Records shown>
------------------------------------------------------------
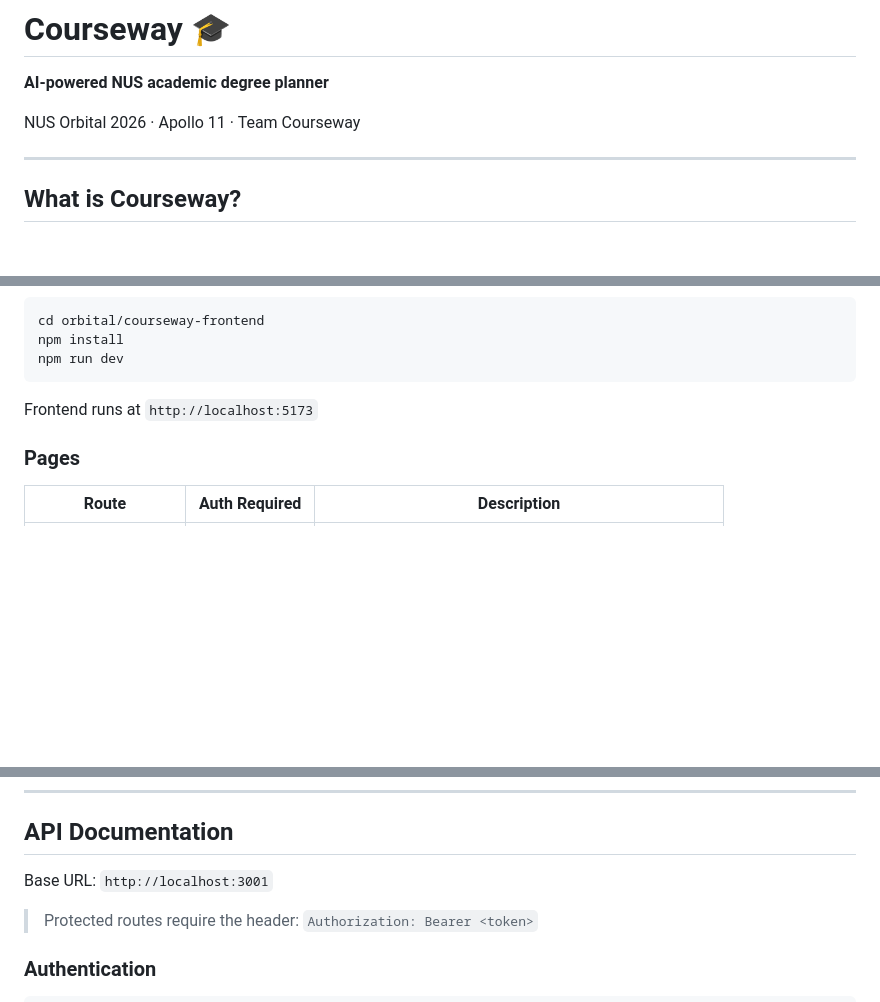
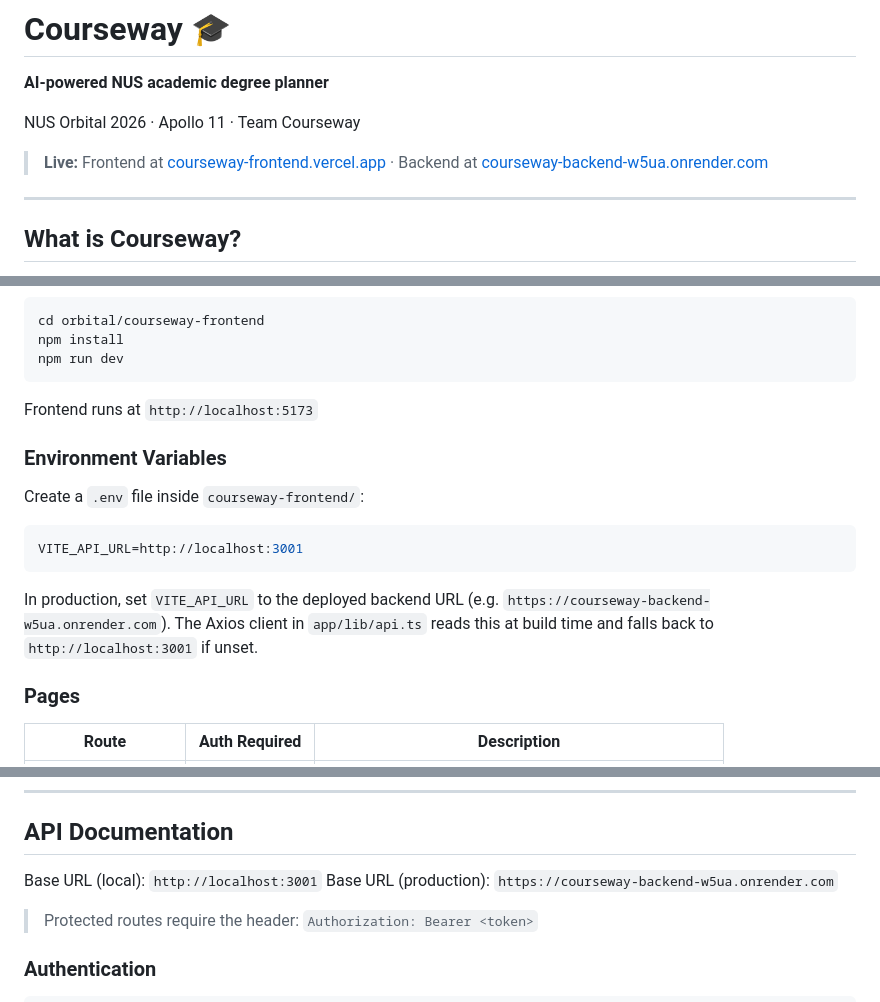
Before and after one commit to Jaisev-Sachdev/orbital, a Markdown page: README.md, 3 parts joined by grey strips. Rendered like a GitHub page; blank space fills up the shorter version.

````diff
--- a/README.md
+++ b/README.md
@@ -3,6 +3,8 @@
 **AI-powered NUS academic degree planner**
 
 NUS Orbital 2026 · Apollo 11 · Team Courseway
+
+> **Live:** Frontend at [courseway-frontend.vercel.app](https://courseway-frontend.vercel.app) · Backend at [courseway-backend-w5ua.onrender.com](https://courseway-backend-w5ua.onrender.com)
 
 ---
 
@@ -464,6 +486,16 @@ npm run dev
 
 Frontend runs at `http://localhost:5173`
 
+### Environment Variables
+
+Create a `.env` file inside `courseway-frontend/`:
+
+```env
+VITE_API_URL=http://localhost:3001
+```
+
+In production, set `VITE_API_URL` to the deployed backend URL (e.g. `https://courseway-backend-w5ua.onrender.com`). The Axios client in `app/lib/api.ts` reads this at build time and falls back to `http://localhost:3001` if unset.
+
 ### Pages
 
 | Route | Auth Required | Description |
@@ -480,7 +512,8 @@ Frontend runs at `http://localhost:5173`
 
 ## API Documentation
 
-Base URL: `http://localhost:3001`
+Base URL (local): `http://localhost:3001`
+Base URL (production): `https://courseway-backend-w5ua.onrender.com`
 
 > Protected routes require the header: `Authorization: Bearer <token>`
 
````
Also changed, not shown: other parts of README.md (+27 -10 lines).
------------------------------------------------------------
Instructions for the task>
Across the data, how many lines contain the string "README"? Only the number is wanted.

Answer space>
4